Skip to main content
Student Disability Services, Book titles such as what matters in college, on course, the rise of the creative
Student Disability Services

Instructional Support for Students with Non-Apparent Disabilities

The following is a set of tips and considerations in effectively teaching students with non-apparent disabilities. Disabilities such as these include learning disabilities, ADD, and ADHD. Although students are required to provide appropriate documentation to the Student Disability Services office prior to receiving direct academic accommodations, by implementing some of these tips, all student learning will be positively impacted especially for those with non-apparent disabilities.

If you have any questions about these considerations and/or any other disability related concerns, please contact the Student Disability Services office by phone at 317-940-9308, by email at, or stop by Jordan Hall, Room 136.

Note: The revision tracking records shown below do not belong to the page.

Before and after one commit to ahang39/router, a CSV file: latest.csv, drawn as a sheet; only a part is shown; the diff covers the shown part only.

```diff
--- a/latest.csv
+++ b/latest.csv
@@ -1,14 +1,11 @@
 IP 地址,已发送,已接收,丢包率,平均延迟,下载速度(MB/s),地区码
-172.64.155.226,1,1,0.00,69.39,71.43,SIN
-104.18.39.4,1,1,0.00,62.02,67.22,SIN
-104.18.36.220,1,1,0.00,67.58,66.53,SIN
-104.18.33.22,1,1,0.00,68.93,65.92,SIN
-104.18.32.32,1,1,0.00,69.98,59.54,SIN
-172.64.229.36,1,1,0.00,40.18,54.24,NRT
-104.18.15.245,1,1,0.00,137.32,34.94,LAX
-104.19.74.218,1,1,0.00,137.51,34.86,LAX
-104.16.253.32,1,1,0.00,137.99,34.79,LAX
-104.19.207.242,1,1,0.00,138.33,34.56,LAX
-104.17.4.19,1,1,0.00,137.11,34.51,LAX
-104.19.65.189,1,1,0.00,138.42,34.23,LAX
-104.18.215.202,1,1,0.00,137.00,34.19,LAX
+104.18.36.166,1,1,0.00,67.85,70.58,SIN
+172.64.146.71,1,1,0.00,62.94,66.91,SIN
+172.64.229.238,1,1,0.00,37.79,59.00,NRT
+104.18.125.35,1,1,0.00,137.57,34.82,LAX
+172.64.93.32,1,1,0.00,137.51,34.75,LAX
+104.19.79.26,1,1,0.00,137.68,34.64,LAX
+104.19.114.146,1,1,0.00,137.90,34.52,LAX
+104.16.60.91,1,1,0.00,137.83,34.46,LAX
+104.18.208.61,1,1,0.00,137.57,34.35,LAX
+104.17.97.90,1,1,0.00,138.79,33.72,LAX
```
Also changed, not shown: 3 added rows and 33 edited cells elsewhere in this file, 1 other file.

Tips and Considerations for Student Support:

  • Encourage students to visit you for help or guidance.
  • List how and when students can reach you by email or visit you in your office, what you want them to see you about, and what you expect them to do on their own.
  • Encourage students at the beginning of the semester to request and discuss accommodations.
  • Provide a detailed syllabus.  Include a section on "How to Do Well in this Course" that presents your personal guidance and suggestions on how they should study and how they should prepare for your exams.
  • Use Moodle to post all course materials.
  • Include audio/visual aids in each lecture. Use the board, overhead projector, PowerPoint slides and handouts to highlight key concepts when lecturing and to provide visual support.
  • Provide PowerPoint slides before the lecture so that students can preview them ahead of time.
  • Post your class lecture notes on Moodle.
  • Provide all assignments in oral and written format and be available for further clarification.
  • Announce readings well in advance to allow students plenty of time to complete them and to be able to break the reading into smaller chunks at a time.
  • Give as much notice as possible for written assignments. Allow students to submit an assignment before the due date to receive direction and feedback before resubmitting for the final grade. Allow rewrites.
  • Structure long-term course projects with the option of turning in individual project components separately for constructive feedback and revision before submitting the final product.
  • Provide a study guide for the text. Post additional study resources or practice problems beyond what might be required for homework.
  • Encourage study groups, peer tutoring, and help during office hours.
  • Prepare study questions for review sessions to aid mastery and preparation for tests.
  • Offer multiple ways to assess learning beyond one or two large exams per semester.  Consider projects, presentations, short quizzes.
  • Encourage students to come to your office to review the questions they missed after an exam. Help students identify how they can study more effectively for the next exam.
  • Facilitate accommodations with encouragement, good cheer, and with as much empathy as possible.